BEGIN Raw data

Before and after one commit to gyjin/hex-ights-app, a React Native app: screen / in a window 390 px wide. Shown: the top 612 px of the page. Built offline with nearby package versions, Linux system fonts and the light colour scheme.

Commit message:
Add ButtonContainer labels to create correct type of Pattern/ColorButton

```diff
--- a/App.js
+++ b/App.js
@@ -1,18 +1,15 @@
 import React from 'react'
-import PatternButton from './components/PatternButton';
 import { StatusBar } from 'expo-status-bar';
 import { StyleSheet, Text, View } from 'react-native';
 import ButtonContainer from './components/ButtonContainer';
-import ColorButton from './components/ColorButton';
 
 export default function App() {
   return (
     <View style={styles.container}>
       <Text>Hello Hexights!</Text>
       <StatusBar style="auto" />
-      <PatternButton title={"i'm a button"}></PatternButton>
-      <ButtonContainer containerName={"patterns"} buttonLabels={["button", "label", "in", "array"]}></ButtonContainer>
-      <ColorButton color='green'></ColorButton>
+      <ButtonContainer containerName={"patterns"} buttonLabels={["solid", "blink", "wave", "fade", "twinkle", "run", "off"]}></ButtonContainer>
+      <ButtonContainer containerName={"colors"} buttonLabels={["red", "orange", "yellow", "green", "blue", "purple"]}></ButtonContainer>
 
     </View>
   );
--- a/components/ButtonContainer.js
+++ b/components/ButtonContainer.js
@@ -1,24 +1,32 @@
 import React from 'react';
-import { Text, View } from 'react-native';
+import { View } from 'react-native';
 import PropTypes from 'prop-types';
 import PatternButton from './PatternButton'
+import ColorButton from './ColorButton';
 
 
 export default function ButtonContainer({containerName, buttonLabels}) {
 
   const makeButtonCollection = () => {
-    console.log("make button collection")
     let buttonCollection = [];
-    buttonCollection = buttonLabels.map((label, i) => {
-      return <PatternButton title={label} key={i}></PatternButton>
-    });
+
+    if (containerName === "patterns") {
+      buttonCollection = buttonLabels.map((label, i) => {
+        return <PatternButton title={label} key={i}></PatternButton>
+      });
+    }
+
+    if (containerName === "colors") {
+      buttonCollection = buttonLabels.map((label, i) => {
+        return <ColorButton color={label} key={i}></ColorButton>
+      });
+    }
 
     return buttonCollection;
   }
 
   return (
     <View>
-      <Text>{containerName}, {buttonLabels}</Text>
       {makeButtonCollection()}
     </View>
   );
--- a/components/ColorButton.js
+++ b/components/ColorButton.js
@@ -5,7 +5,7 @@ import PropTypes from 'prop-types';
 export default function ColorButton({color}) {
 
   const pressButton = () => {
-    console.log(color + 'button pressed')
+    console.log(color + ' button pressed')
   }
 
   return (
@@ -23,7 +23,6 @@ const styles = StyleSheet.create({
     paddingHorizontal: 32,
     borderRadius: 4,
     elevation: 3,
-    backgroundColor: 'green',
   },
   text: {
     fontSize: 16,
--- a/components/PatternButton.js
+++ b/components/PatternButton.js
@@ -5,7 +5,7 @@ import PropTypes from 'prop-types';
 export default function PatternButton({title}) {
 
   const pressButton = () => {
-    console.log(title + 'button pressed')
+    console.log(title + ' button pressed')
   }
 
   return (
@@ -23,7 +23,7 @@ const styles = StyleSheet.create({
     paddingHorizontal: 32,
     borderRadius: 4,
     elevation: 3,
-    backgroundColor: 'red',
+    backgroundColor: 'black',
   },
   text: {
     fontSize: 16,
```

END Raw data

Consider the entries above and return each line with the string "makeButtonCollection".

**Answer box:**
   const makeButtonCollection = () => {
       {makeButtonCollection()}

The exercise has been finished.